• _Work order_: From the first line of the records below through the line with "Add left sidebar", output each line exactly; skip the pictures.
··· Information given ···
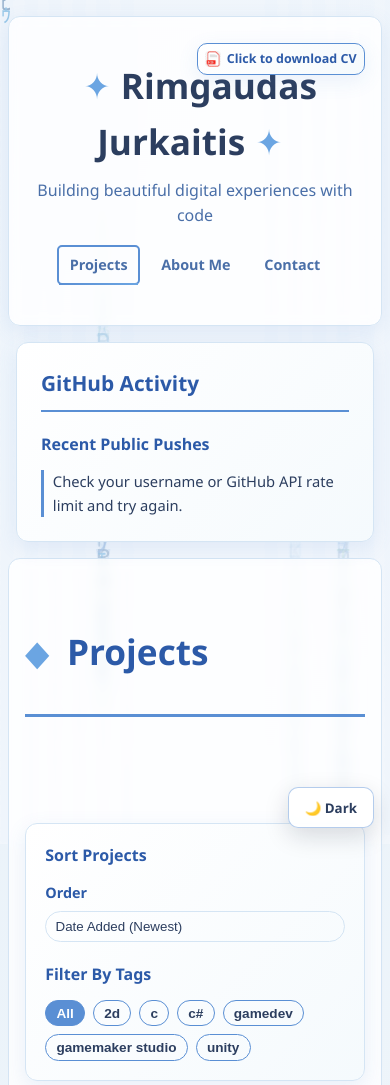
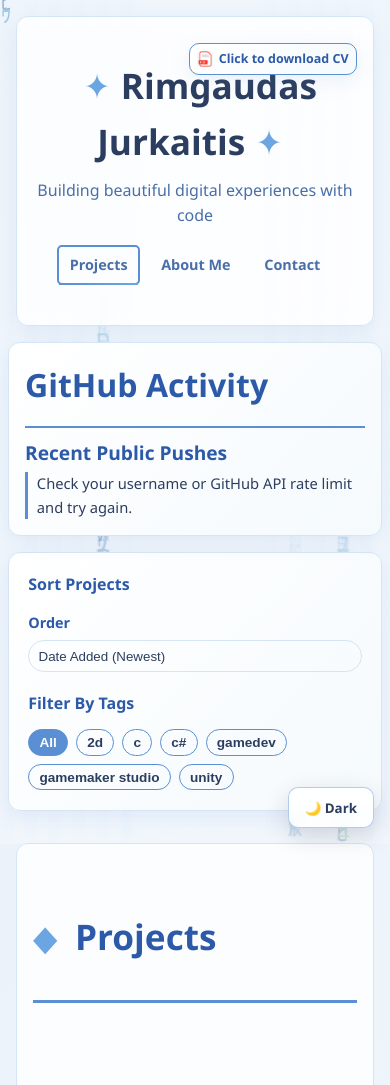
Before and after one commit to RimgaudasJ/RimgaudasJPortfolio, a website: page index.html in a window 390 px wide. Shown: the top 1085 px of the page. Drawn offline with Linux system fonts and the light colour scheme; no server answers.

Commit message:
Add left sidebar and refactor GitHub card styling
Introduce a .left-sidebar wrapper that contains the GitHub activity card and project filters, moving those aside elements out of the main content. Update layout and styles: projects-layout now uses a single column, project-filters is no longer sticky, and the GitHub activity card has been restyled (border, padding, positioning, hover transform, max-height and overflow). Add responsive behavior and media query adjustments (including body:has(.left-sidebar) rules) to shift widths/margins when the sidebar is present and to revert sidebar/card to static flow on smaller screens. Preserve accessibility hooks (aria-live) and keep z-indexing for stacking context.

```diff
--- a/css/style.css
+++ b/css/style.css
@@ -299,7 +299,7 @@ section h2::before {
 
 .projects-layout {
   display: grid;
-  grid-template-columns: 1fr minmax(200px, 240px);
+  grid-template-columns: 1fr;
   gap: 1.5em;
   align-items: start;
 }
@@ -318,8 +318,7 @@ section h2::before {
   border-radius: var(--radius);
   box-shadow: var(--shadow-soft);
   padding: 1.2em;
-  position: sticky;
-  top: 2em;
+  position: static;
 }
 
 .project-filters h3 {
@@ -422,36 +421,57 @@ section h2::before {
    GITHUB ACTIVITY
 ========================= */
 
+.left-sidebar {
+  position: fixed;
+  top: 1rem;
+  left: 1rem;
+  width: clamp(200px, 20vw, 280px);
+  display: flex;
+  flex-direction: column;
+  gap: 1rem;
+  z-index: 140;
+}
+
 .github-activity-card {
   background: var(--bg-card);
-  border: 1.5px solid var(--border-light);
+  border: 1px solid var(--border-light);
   border-radius: var(--radius);
   box-shadow: var(--shadow-soft);
-  padding: 1.5em;
-  position: absolute;
-  top: 1rem;
-  left: max(1rem, calc((100vw - 1200px) / 2 - 330px));
-  width: 300px;
-  max-height: calc(100vh - 2rem);
+  padding: 1em;
+  position: relative;
+  top: auto;
+  width: 100%;
+  max-height: calc(100vh - 300px);
   overflow: auto;
+  margin: 0;
+  transform-origin: left top;
+  transform: scale(1) rotate(0deg);
+  opacity: 1;
+  transition: transform 0.25s ease, opacity 0.25s ease, box-shadow 0.25s ease;
   z-index: 140;
+}
+
+.github-activity-card:hover {
+  transform: scale(1) rotate(0deg);
+  opacity: 1;
+  box-shadow: var(--shadow-strong);
 }
 
 .github-activity-card h2,
 .github-activity-card h3 {
   color: var(--text-dark);
-  margin-bottom: 0.8em;
+  margin-bottom: 0.2em;
 }
 
 .github-activity-card h2 {
-  font-size: 1.3em;
+  font-size: 2em;
   border-bottom: 2px solid var(--accent-primary);
   padding-bottom: 0.5em;
 }
 
 .github-activity-card h3 {
-  margin-top: 1.2em;
-  font-size: 1em;
+  margin-top: 0.5em;
+  font-size: 1.2em;
 }
 
 .github-push-list {
@@ -607,6 +627,14 @@ body > footer {
   backdrop-filter: blur(6px);
 }
 
+body:has(.left-sidebar) > header,
+body:has(.left-sidebar) > main,
+body:has(.left-sidebar) > footer {
+  width: min(1200px, calc(100% - 2rem - clamp(220px, 24vw, 340px)));
+  margin-left: calc(1rem + clamp(220px, 24vw, 340px));
+  margin-right: 1rem;
+}
+
 body > header,
 body > main {
   background: rgba(255, 255, 255, 0.82);
@@ -652,6 +680,26 @@ body > footer {
    RESPONSIVE
 ========================= */
 
+@media (max-width: 1200px) {
+  .left-sidebar {
+    position: static;
+    width: min(1200px, calc(100% - 2rem));
+    margin: 1rem auto 0;
+  }
+
+  .github-activity-card {
+    max-height: none;
+  }
+
+  body:has(.left-sidebar) > header,
+  body:has(.left-sidebar) > main,
+  body:has(.left-sidebar) > footer {
+    width: min(1200px, calc(100% - 2rem));
+    margin-left: auto;
+    margin-right: auto;
+  }
+}
+
 @media (max-width: 768px) {
   .cv-download-btn {
     top: -1.1em;
@@ -683,16 +731,29 @@ body > footer {
     grid-template-columns: 1fr;
   }
 
+  .left-sidebar {
+    position: static;
+    width: calc(100% - 1rem);
+    margin: 1rem auto 0;
+  }
+
   .github-activity-card {
     position: static;
-    width: calc(100% - 1rem);
+    width: 100%;
     max-height: none;
-    margin: 1rem auto 0;
+    margin: 0;
+    transform: none;
+    opacity: 1;
+    transition: none;
+  }
+
+  .github-activity-card:hover {
+    transform: none;
+    box-shadow: var(--shadow-soft);
   }
 
   .project-filters {
     position: static;
-    order: -1;
     margin-bottom: 1em;
   }
 
@@ -710,14 +771,7 @@ body > footer {
   body > main,
   body > footer {
     width: calc(100% - 1rem);
+    margin-left: auto;
+    margin-right: auto;
   }
 }
-
-@media (max-width: 1400px) {
-  .github-activity-card {
-    position: static;
-    width: min(1200px, calc(100% - 2rem));
-    max-height: none;
-    margin: 1rem auto 0;
-  }
-}
--- a/index.html
+++ b/index.html
@@ -25,6 +25,7 @@
     </div>
   </header>
 
+  <div class="left-sidebar">
     <aside class="github-activity-card" data-github-username="rimgaudasj">
       <h2>GitHub Activity</h2>
       <h3>Recent Public Pushes</h3>
@@ -32,6 +33,21 @@
         <li>Loading recent pushes...</li>
       </ul>
     </aside>
+
+    <aside class="project-filters" id="project-filters">
+      <h3>Sort Projects</h3>
+      <div class="sort-control">
+        <label for="project-sort">Order</label>
+        <select id="project-sort">
+          <option value="date-desc">Date Added (Newest)</option>
+          <option value="date-asc">Date Added (Oldest)</option>
+          <option value="title-asc">A-Z</option>
+        </select>
+      </div>
+      <h3>Filter By Tags</h3>
+      <div class="filter-tags" id="project-filter-tags" aria-live="polite"></div>
+    </aside>
+  </div>
 
   <main>
     <div class="home-layout">
@@ -145,19 +161,6 @@
           </div>
         </article>
         </div>
-        <aside class="project-filters" id="project-filters">
-          <h3>Sort Projects</h3>
-          <div class="sort-control">
-            <label for="project-sort">Order</label>
-            <select id="project-sort">
-              <option value="date-desc">Date Added (Newest)</option>
-              <option value="date-asc">Date Added (Oldest)</option>
-              <option value="title-asc">A-Z</option>
-            </select>
-          </div>
-          <h3>Filter By Tags</h3>
-          <div class="filter-tags" id="project-filter-tags" aria-live="polite"></div>
-        </aside>
       </div>
       </section>
     </div>
```
Lines whose indentation alone changed are shown as unchanged.
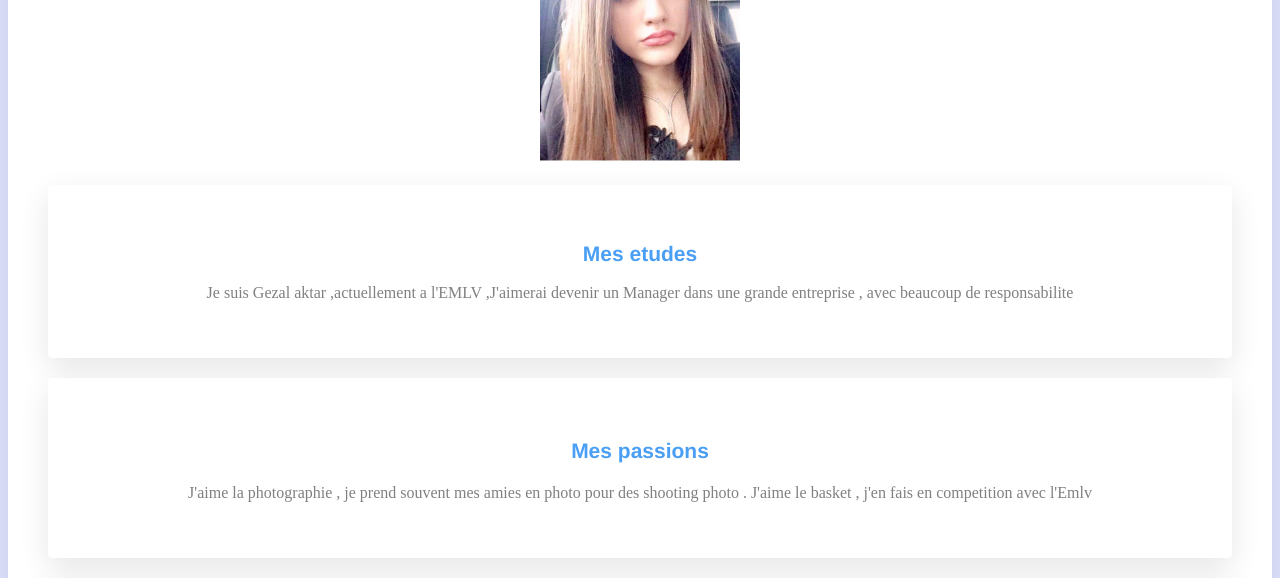
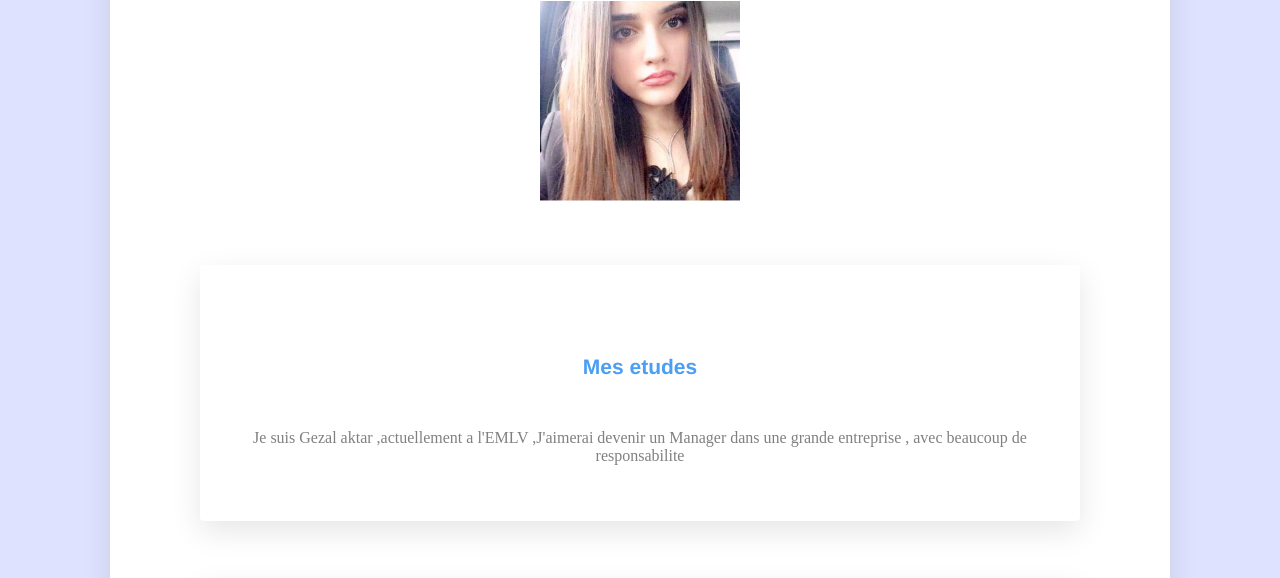
Before and after one commit to gezalart/mon-profil-, a plain HTML site: page index.html in a window 1280 px wide. Shown: the part 179-757 px from the top of the page. Drawn offline with Linux system fonts and the light colour scheme; a web font is replaced by a local one.

Commit message:
marge change

```diff
--- a/style.css
+++ b/style.css
@@ -4,6 +4,7 @@ body {
 background: #dfe2fe;
 color: #5c5757;
 font-family: 'Bentham', serif;
+margin: 60px
 }
 h1 {
     color: #005792;
@@ -13,6 +14,7 @@ h2, h3, h4{
     font-family: helvetica;
     color:  #4a9ff5;
     font-size: 21px;
+     margin: 50px
 }
 
 p {
@@ -40,7 +42,7 @@ a:hover {
     padding: 40px;
     box-shadow: 0px 10px 30px rgba(0,0,0,0.1);
     border-radius: 4px;
-    margin: 20px 0px;
+    margin: 60px 50px;
     text-align: center;
 }
 .img-circle {
```
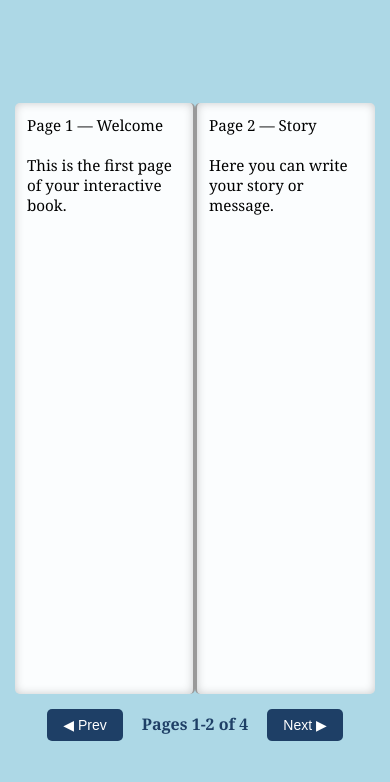
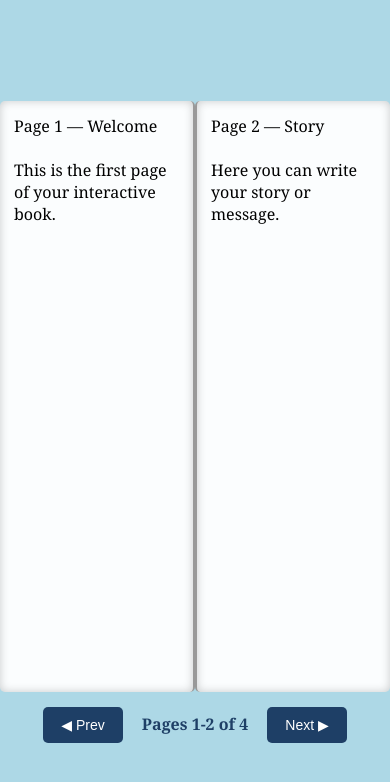
Before and after one commit to vincearoma24-crypto/Test, a plain HTML site: page index.html in a window 390 px wide. Drawn offline with Linux system fonts and the light colour scheme.

Commit message:
Add files via upload

```diff
--- a/index.html
+++ b/index.html
@@ -17,10 +17,10 @@
       position: relative;
     }
     .book {
-      width: 95%;          /* responsive width */
-      max-width: 420px;    /* fits phone screens */
-      height: 75vh;        /* fills most of viewport */
-      max-height: 600px;   /* cap for larger devices */
+      width: 100%;          /* take full width */
+      max-width: 600px;     /* wider cap for phones */
+      height: 75vh;         /* fills most of viewport */
+      max-height: 650px;    /* taller cap */
       perspective: 2000px;
       position: relative;
       z-index: 1;
@@ -32,10 +32,10 @@
       background: rgba(255,255,255,0.95);
       box-sizing: border-box;
       box-shadow: inset 0 0 10px rgba(0,0,0,0.2);
-      padding: 15px;
+      padding: 18px;
       overflow-y: auto;
       border-radius: 5px;
-      font-size: 1em;
+      font-size: 1.05em;   /* slightly larger text */
     }
     .left-page {
       border-right: 2px solid #999;
@@ -66,7 +66,7 @@
       background: #1e3f66;
       color: #fff;
       border: none;
-      padding: 10px 20px;
+      padding: 12px 24px;
       margin: 0 5px;
       cursor: pointer;
       font-size: 16px;
@@ -97,16 +97,16 @@
     /* Mobile adjustments */
     @media (max-width: 480px) {
       .book {
-        max-width: 360px;
+        max-width: 420px;   /* wider for phone */
         height: 70vh;
       }
       .page {
-        font-size: 0.95em;
-        padding: 12px;
+        font-size: 1em;
+        padding: 14px;
       }
       button {
         font-size: 14px;
-        padding: 8px 16px;
+        padding: 10px 18px;
       }
     }
   </style>
```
···
• _Result of this exercise_:
Before and after one commit to RimgaudasJ/RimgaudasJPortfolio, a website: page index.html in a window 390 px wide. Shown: the top 1085 px of the page. Drawn offline with Linux system fonts and the light colour scheme; no server answers.

Commit message:
Add left sidebar and refactor GitHub card styling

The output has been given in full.